In addition to the anger and fear generated by job loss, there is the total emotional devastation of being figuratively thrown on a pile of human debris. Regardless of the reason you are no longer working - company losses, relocation, outsourcing - the process hurts! You are being given notice that you are not as important as you thought; that your employer and, by extension the world, can get along very nicely without you. More than being respected or being loved, we all desperately want to be needed. Having others depend on our help and support feeds into our self-image as a valuable human being.
We feel so much better about ourselves when we are able to give to others rather than having to beg for help ourselves. So along with the financial security and personal comfort of our old job, we have lost confidence in our own self-worth. We have allowed others to determine our value. We subconsciously buy into that judgment by feeling that we're not successful when we're not being productive.
Before writing your resume or combing the classifieds, take time for self-assessment. Write down your personal as well as your occupational strengths. Recognize the importance of your many life roles: your intimate relationships, your family, your children, your church, and your community. While you identify with your occupation when dealing with the world, remind yourself that any job is far less central to the real you than are the people you love. We tend to buy into our society's mantra that material success is the ultimate goal and the only road to freedom and happiness.
While having plenty of money never hurt anyone, in itself, it cannot be allowed to become our core value without jeopardizing what it really means to be human: to be connected, to care about others, to give of ourselves in order to participate in meaningful, satisfying relationships, the essence of a successful life. For the next few weeks, you may need to concentrate most of your energies on finding work. But in the process, hold on to the important people in your life.

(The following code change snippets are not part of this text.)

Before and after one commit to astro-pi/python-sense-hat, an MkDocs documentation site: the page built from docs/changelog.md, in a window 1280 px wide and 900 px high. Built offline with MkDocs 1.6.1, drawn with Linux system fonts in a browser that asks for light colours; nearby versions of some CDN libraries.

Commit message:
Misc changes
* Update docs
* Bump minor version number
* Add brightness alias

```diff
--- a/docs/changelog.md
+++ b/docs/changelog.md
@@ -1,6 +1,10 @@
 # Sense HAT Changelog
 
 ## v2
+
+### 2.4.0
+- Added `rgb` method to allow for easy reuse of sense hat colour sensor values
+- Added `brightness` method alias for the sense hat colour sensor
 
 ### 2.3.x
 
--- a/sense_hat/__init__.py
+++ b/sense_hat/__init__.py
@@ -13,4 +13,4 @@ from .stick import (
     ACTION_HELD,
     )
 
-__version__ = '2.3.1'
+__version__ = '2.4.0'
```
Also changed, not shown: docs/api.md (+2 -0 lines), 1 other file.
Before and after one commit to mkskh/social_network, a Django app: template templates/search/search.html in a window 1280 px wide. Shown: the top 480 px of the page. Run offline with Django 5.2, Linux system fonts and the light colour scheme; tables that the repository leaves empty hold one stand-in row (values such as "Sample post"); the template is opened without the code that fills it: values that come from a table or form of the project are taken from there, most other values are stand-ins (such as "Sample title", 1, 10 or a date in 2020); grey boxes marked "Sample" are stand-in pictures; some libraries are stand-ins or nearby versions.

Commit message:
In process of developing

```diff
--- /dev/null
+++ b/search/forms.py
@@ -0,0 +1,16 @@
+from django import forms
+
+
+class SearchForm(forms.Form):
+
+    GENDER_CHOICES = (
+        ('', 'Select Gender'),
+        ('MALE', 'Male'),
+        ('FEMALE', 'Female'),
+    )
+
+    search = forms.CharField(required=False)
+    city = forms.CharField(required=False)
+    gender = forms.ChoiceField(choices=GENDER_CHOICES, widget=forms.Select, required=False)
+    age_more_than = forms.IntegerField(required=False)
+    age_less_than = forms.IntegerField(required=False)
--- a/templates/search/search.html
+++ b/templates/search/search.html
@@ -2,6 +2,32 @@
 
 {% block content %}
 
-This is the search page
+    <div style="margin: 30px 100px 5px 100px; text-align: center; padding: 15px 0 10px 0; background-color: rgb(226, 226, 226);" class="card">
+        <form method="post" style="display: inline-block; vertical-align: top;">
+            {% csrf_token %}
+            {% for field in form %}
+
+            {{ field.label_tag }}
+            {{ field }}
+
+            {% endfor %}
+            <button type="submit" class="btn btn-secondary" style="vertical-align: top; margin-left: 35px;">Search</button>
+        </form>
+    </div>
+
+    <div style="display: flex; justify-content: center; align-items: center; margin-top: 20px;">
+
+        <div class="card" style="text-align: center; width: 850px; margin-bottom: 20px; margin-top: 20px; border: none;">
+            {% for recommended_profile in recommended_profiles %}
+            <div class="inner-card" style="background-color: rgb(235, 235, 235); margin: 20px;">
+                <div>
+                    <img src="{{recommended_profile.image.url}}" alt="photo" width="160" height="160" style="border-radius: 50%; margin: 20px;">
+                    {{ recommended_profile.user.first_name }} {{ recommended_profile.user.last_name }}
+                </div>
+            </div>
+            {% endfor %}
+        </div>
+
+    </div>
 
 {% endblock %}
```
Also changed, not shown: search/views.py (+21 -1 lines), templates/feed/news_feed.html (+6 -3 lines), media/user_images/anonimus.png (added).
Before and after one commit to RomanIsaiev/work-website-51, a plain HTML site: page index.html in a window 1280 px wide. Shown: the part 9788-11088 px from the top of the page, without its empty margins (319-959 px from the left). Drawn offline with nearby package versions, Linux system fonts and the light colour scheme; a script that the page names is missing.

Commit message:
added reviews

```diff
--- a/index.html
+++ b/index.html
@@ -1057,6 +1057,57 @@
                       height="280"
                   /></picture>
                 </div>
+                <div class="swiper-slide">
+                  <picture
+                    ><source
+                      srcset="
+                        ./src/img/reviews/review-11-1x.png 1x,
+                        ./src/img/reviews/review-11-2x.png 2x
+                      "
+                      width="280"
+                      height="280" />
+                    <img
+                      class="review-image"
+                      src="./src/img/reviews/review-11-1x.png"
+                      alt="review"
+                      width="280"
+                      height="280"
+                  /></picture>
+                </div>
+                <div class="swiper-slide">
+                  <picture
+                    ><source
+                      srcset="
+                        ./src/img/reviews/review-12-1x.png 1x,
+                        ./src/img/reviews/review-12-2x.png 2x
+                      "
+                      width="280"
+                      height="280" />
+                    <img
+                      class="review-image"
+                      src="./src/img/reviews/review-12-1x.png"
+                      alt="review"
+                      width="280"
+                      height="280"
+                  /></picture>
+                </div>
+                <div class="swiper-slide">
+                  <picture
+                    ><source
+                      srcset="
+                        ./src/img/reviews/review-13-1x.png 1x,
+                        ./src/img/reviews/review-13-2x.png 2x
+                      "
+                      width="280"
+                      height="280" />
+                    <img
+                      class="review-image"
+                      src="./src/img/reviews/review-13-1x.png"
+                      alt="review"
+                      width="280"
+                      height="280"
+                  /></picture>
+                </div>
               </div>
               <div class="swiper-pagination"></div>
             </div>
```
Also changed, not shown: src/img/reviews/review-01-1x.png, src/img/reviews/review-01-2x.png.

Unemployment is traumatic but usually temporary (although it may feel as if it's going to last forever). Cultivating other aspects of your individuality will not only sustain your belief in your own value as you plod through the often degrading search for work, but will also ensure that when the job search is successfully completed that you still have a meaningful life and exhilarating relationships to enjoy.
A Licensed Psychologist and Rehabilitation Counselor, Dr. Bola developed emotional coping strategies and job search skills for clients and has served as a recognized Vocational Expert in court. Visit her at: http://www.unemploymentblues.com